# DATA LISTING
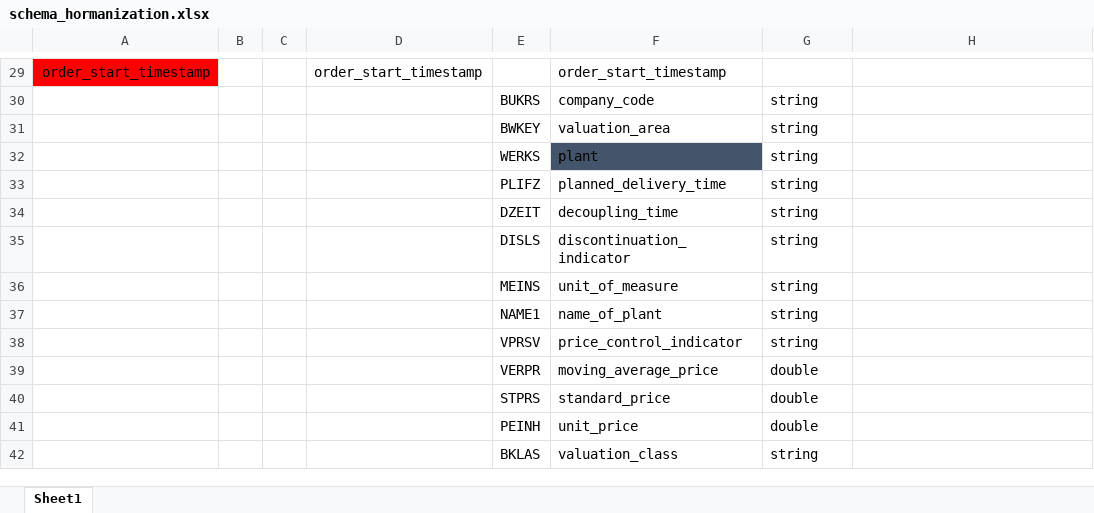
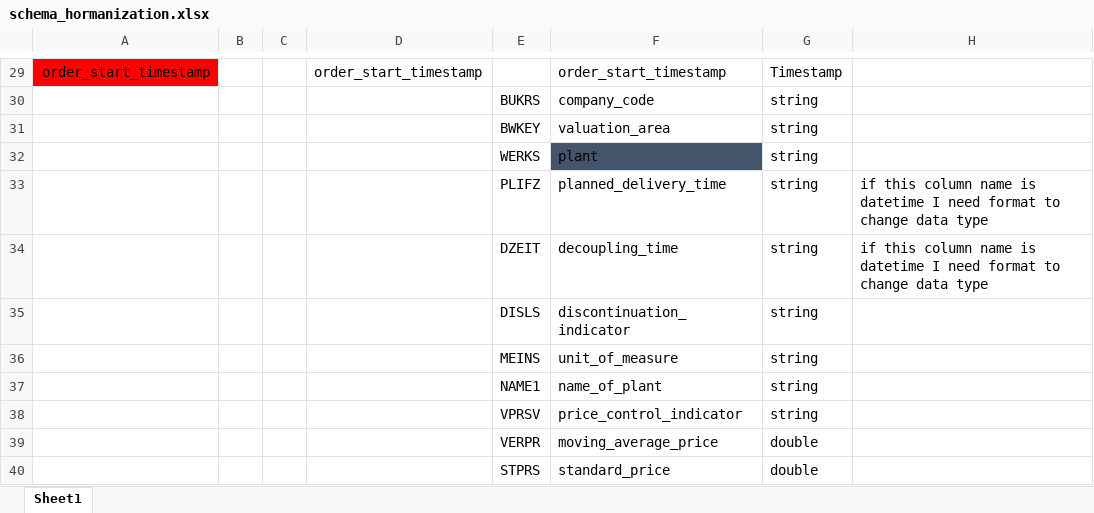
Before and after one commit to vinay07o/ace-use-case, an Excel workbook: documents/schema_hormanization.xlsx, sheet Sheet1, drawn as a sheet; only a part is shown, gaps mark what is left out; the shorter side is filled out with more unchanged rows; values as stored, in another font and other column widths than the file's, no borders; the diff covers the shown part only; the diff names each change by its address in the sheet, - before the commit and + after, or states it on an @@ line.

```diff
--- a/documents/schema_hormanization.xlsx (sheet Sheet1)
+++ b/documents/schema_hormanization.xlsx (sheet Sheet1)
-G29: (empty)
+G29: Timestamp
-H33:H34: (empty)
+H33:H34: if this column name is datetime I need format to change data type
```
Also changed, not shown: 21 edited cells and cell formats elsewhere in this sheet, 3 other files.
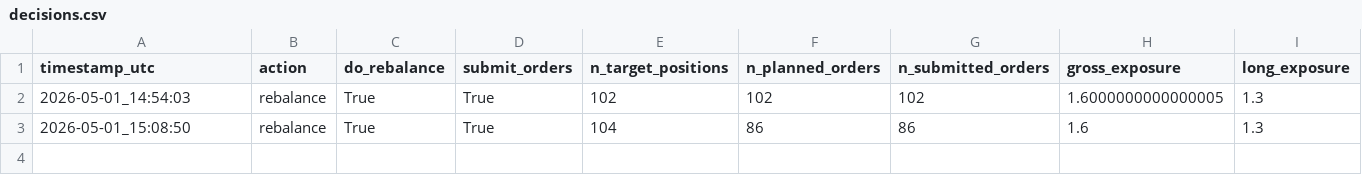
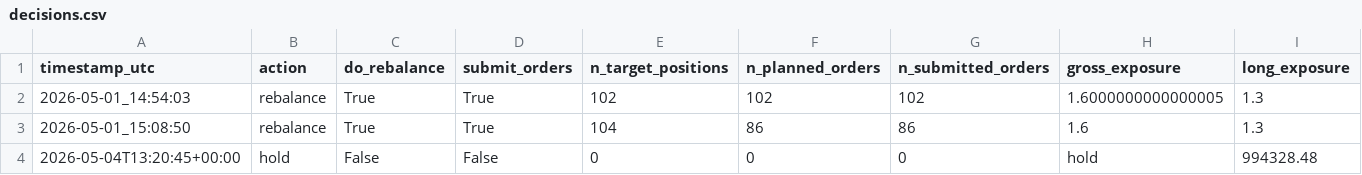
Before and after one commit to FinTechEntrepreneurldz/Model_C_Paper_Trading, a CSV file: logs/decisions/decisions.csv, drawn as a sheet; only a part is shown; rows hold the shown columns only; the diff names each change by its address in the sheet, - before the commit and + after, or states it on an @@ line.

```diff
--- a/logs/decisions/decisions.csv
+++ b/logs/decisions/decisions.csv
+row 4: 2026-05-04T13:20:45+00:00 | hold | False | False | 0 | 0 | 0 | hold | 994328.48
```
Also changed, not shown: logs/portfolio/portfolio.csv, logs/positions/latest_positions.csv, 1 other file.
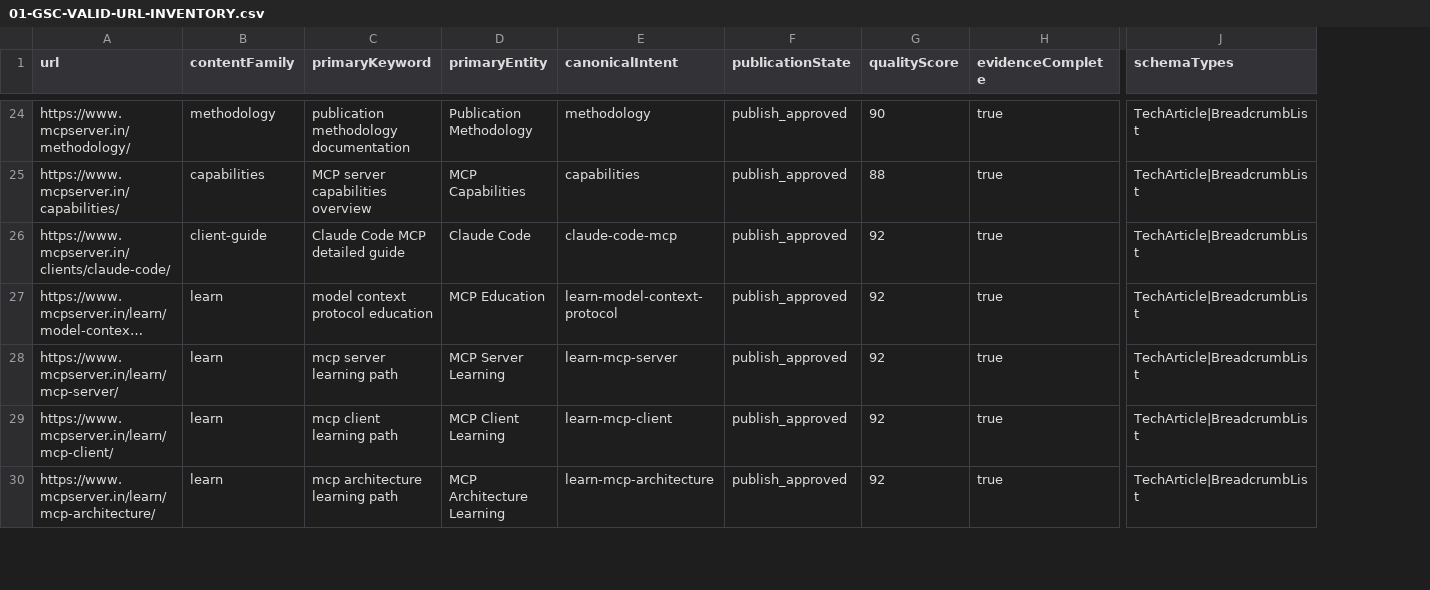
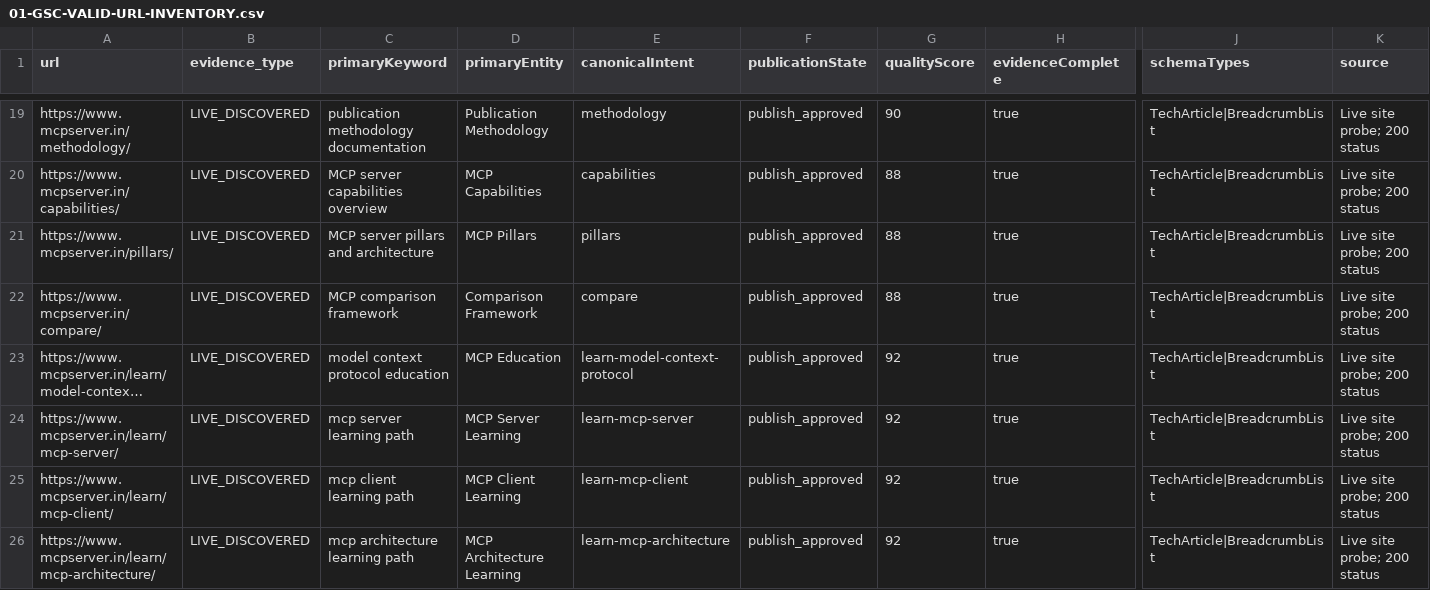
Before and after one commit to CodesbyFebin/MCP-SERVERS, a CSV file: reports/01-GSC-VALID-URL-INVENTORY.csv, drawn as a sheet; only a part is shown, gaps mark what is left out; long unchanged cells end in …; removed rows and columns are numbered as before the commit, all else as after; rows hold the shown columns only; the diff covers the shown part only; the diff names each change by its address in the sheet, - before the commit and + after, or states it on an @@ line.

```diff
--- a/reports/01-GSC-VALID-URL-INVENTORY.csv
+++ b/reports/01-GSC-VALID-URL-INVENTORY.csv
-column B (contentFamily), rows 24-30: methodology | capabilities | client-guide | learn | learn | learn | learn
+column B (evidence_type), rows 19-21: all LIVE_DISCOVERED; rows 23-26: all LIVE_DISCOVERED
+column K (source), rows 19-21: all Live site probe; 200 status; rows 23-26: all Live site probe; 200 status
-A21 (url): https://www.mcpserver.in/clients/claude-code/
+A21 (url): https://www.mcpserver.in/pillars/
-C21 (primaryKeyword): Claude Code MCP detailed guide
+C21 (primaryKeyword): MCP server pillars and architecture
-D21 (primaryEntity): Claude Code
+D21 (primaryEntity): MCP Pillars
-E21 (canonicalIntent): claude-code-mcp
+E21 (canonicalIntent): pillars
-G21 (qualityScore): 92
+G21 (qualityScore): 88
+row 22: https://www.mcpserver.in/compare/ | LIVE_DISCOVERED | MCP comparison framework | Comparison Framework | compare | publish_approved | 88 | true | TechArticle|BreadcrumbList | Live site probe; 200 status
```
Also changed, not shown: 2 added rows, 11 removed rows and 15 edited cells elsewhere in this file, reports/02-URL-MIGRATION-LEDGER.csv, reports/03-CONTENT-SOURCE-MAP.csv, 4 other files.
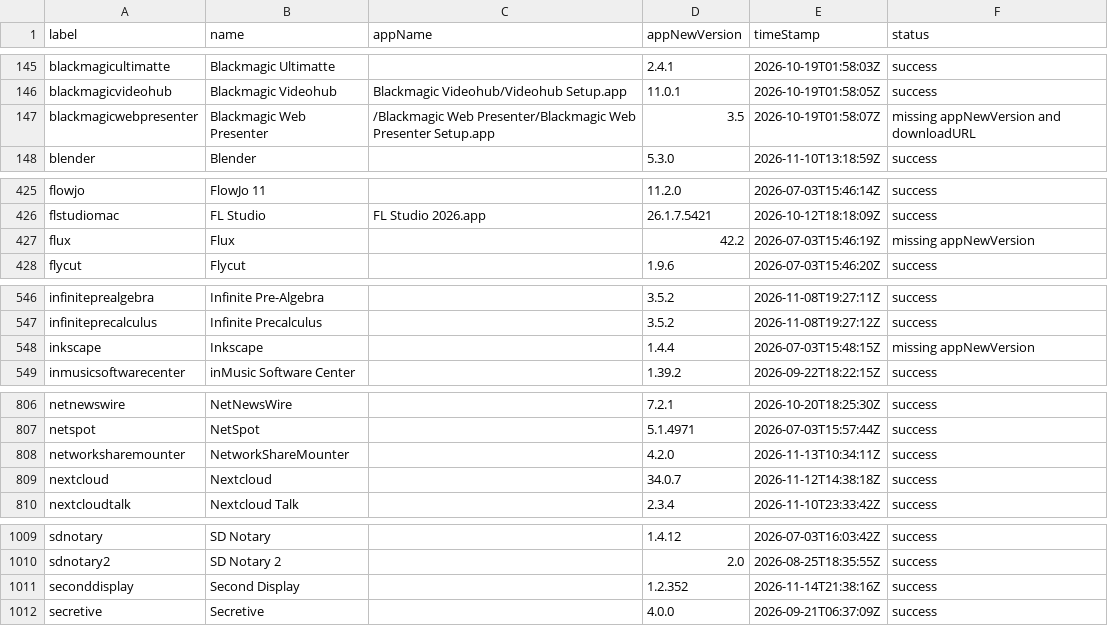
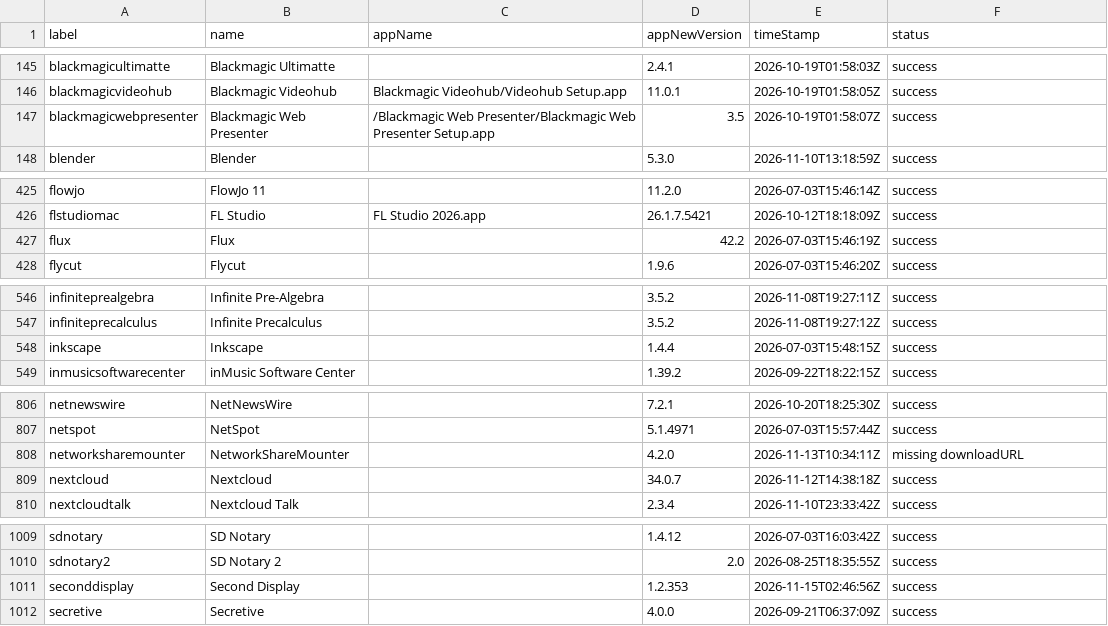
Before and after one commit to gilburns/Installomator-Tracker, a CSV file: label_status.csv, drawn as a sheet; only a part is shown, gaps mark what is left out; the diff covers the shown part only.

```diff
--- a/label_status.csv
+++ b/label_status.csv
@@ -146,3 +146,3 @@
 "blackmagicvideohub","Blackmagic Videohub","Blackmagic Videohub/Videohub Setup.app","11.0.1","2026-10-19T01:58:05Z","success"
-"blackmagicwebpresenter","Blackmagic Web Presenter","/Blackmagic Web Presenter/Blackmagic Web Presenter Setup.app","3.5","2026-10-19T01:58:07Z","missing appNewVersion and downloadURL"
+"blackmagicwebpresenter","Blackmagic Web Presenter","/Blackmagic Web Presenter/Blackmagic Web Presenter Setup.app","3.5","2026-10-19T01:58:07Z","success"
 "blender","Blender","","5.3.0","2026-11-10T13:18:59Z","success"
@@ -426,3 +426,3 @@
 "flstudiomac","FL Studio","FL Studio 2026.app","26.1.7.5421","2026-10-12T18:18:09Z","success"
-"flux","Flux","","42.2","2026-07-03T15:46:19Z","missing appNewVersion"
+"flux","Flux","","42.2","2026-07-03T15:46:19Z","success"
 "flycut","Flycut","","1.9.6","2026-07-03T15:46:20Z","success"
@@ -547,3 +547,3 @@
 "infiniteprecalculus","Infinite Precalculus","","3.5.2","2026-11-08T19:27:12Z","success"
-"inkscape","Inkscape","","1.4.4","2026-07-03T15:48:15Z","missing appNewVersion"
+"inkscape","Inkscape","","1.4.4","2026-07-03T15:48:15Z","success"
 "inmusicsoftwarecenter","inMusic Software Center","","1.39.2","2026-09-22T18:22:15Z","success"
@@ -807,3 +807,3 @@
 "netspot","NetSpot","","5.1.4971","2026-07-03T15:57:44Z","success"
-"networksharemounter","NetworkShareMounter","","4.2.0","2026-11-13T10:34:11Z","success"
+"networksharemounter","NetworkShareMounter","","4.2.0","2026-11-13T10:34:11Z","missing downloadURL"
 "nextcloud","Nextcloud","","34.0.7","2026-11-12T14:38:18Z","success"
@@ -1010,3 +1010,3 @@
 "sdnotary2","SD Notary 2","","2.0","2026-08-25T18:35:55Z","success"
-"seconddisplay","Second Display","","1.2.352","2026-11-14T21:38:16Z","success"
+"seconddisplay","Second Display","","1.2.353","2026-11-15T02:46:56Z","success"
 "secretive","Secretive","","4.0.0","2026-09-21T06:37:09Z","success"
```
Also changed, not shown: 1 edited cell elsewhere in this file, 2 other files.
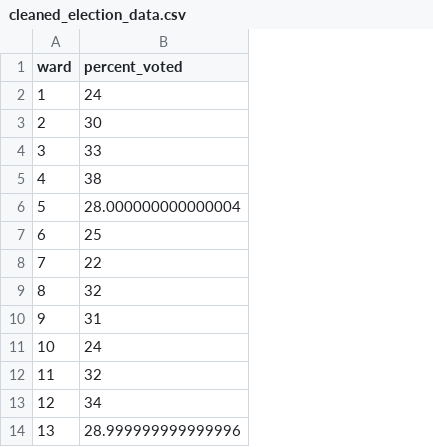
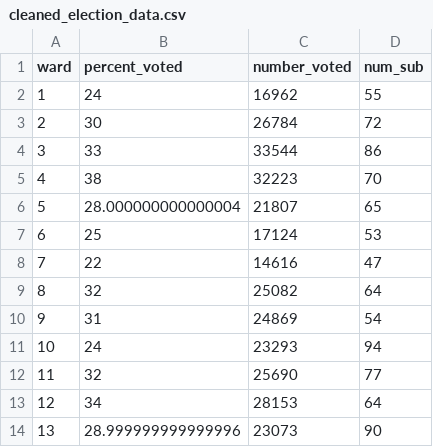
Before and after one commit to JanelGilani/toronto-voter-turnout, a CSV file: data/analysis_data/cleaned_election_data.csv, drawn as a sheet; only a part is shown; the diff names each change by its address in the sheet, - before the commit and + after, or states it on an @@ line.

```diff
--- a/data/analysis_data/cleaned_election_data.csv
+++ b/data/analysis_data/cleaned_election_data.csv
+column C (number_voted), rows 2-14: 16962 | 26784 | 33544 | 32223 | 21807 | 17124 | 14616 | 25082 | 24869 | 23293 | 25690 | 28153 | 23073
+column D (num_sub), rows 2-14: 55 | 72 | 86 | 70 | 65 | 53 | 47 | 64 | 54 | 94 | 77 | 64 | 90
```
Also changed, not shown: data/analysis_data/analysis_data.csv, data/analysis_data/cleaned_ward_data.csv, 16 other files.
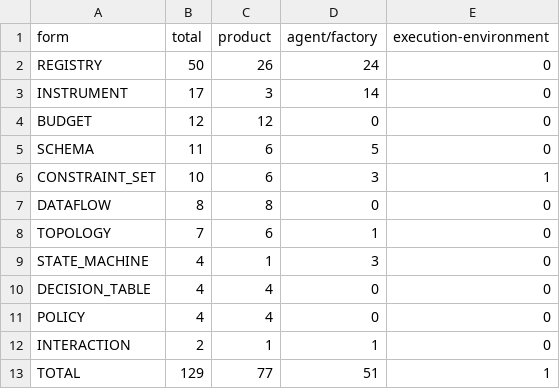
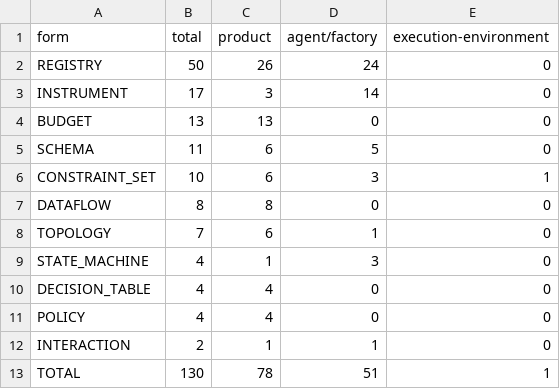
Before and after one commit to davisjam/model-based-agentic-software-engineering, a CSV file: book/data/factory-archaeology-260925/model_census_form_by_target.csv, drawn as a sheet.

```diff
--- a/book/data/factory-archaeology-260925/model_census_form_by_target.csv
+++ b/book/data/factory-archaeology-260925/model_census_form_by_target.csv
@@ -3,3 +3,3 @@ REGISTRY,50,26,24,0
 INSTRUMENT,17,3,14,0
-BUDGET,12,12,0,0
+BUDGET,13,13,0,0
 SCHEMA,11,6,5,0
@@ -12,2 +12,2 @@ POLICY,4,4,0,0
 INTERACTION,2,1,1,0
-TOTAL,129,77,51,1
+TOTAL,130,78,51,1
```
Also changed, not shown: book/data/factory-archaeology-260925/model_census.csv, book/data/factory-archaeology-260925/model_structural_metrics.csv, 5 other files.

# ABOUT THIS TASK
From the entries, report each line that includes the word "after".

# EXERCISE OUTPUT
Before and after one commit to vinay07o/ace-use-case, an Excel workbook: documents/schema_hormanization.xlsx, sheet Sheet1, drawn as a sheet; only a part is shown, gaps mark what is left out; the shorter side is filled out with more unchanged rows; values as stored, in another font and other column widths than the file's, no borders; the diff covers the shown part only; the diff names each change by its address in the sheet, - before the commit and + after, or states it on an @@ line.
Before and after one commit to FinTechEntrepreneurldz/Model_C_Paper_Trading, a CSV file: logs/decisions/decisions.csv, drawn as a sheet; only a part is shown; rows hold the shown columns only; the diff names each change by its address in the sheet, - before the commit and + after, or states it on an @@ line.
Before and after one commit to CodesbyFebin/MCP-SERVERS, a CSV file: reports/01-GSC-VALID-URL-INVENTORY.csv, drawn as a sheet; only a part is shown, gaps mark what is left out; long unchanged cells end in …; removed rows and columns are numbered as before the commit, all else as after; rows hold the shown columns only; the diff covers the shown part only; the diff names each change by its address in the sheet, - before the commit and + after, or states it on an @@ line.
Before and after one commit to gilburns/Installomator-Tracker, a CSV file: label_status.csv, drawn as a sheet; only a part is shown, gaps mark what is left out; the diff covers the shown part only.
Before and after one commit to JanelGilani/toronto-voter-turnout, a CSV file: data/analysis_data/cleaned_election_data.csv, drawn as a sheet; only a part is shown; the diff names each change by its address in the sheet, - before the commit and + after, or states it on an @@ line.
Before and after one commit to davisjam/model-based-agentic-software-engineering, a CSV file: book/data/factory-archaeology-260925/model_census_form_by_target.csv, drawn as a sheet.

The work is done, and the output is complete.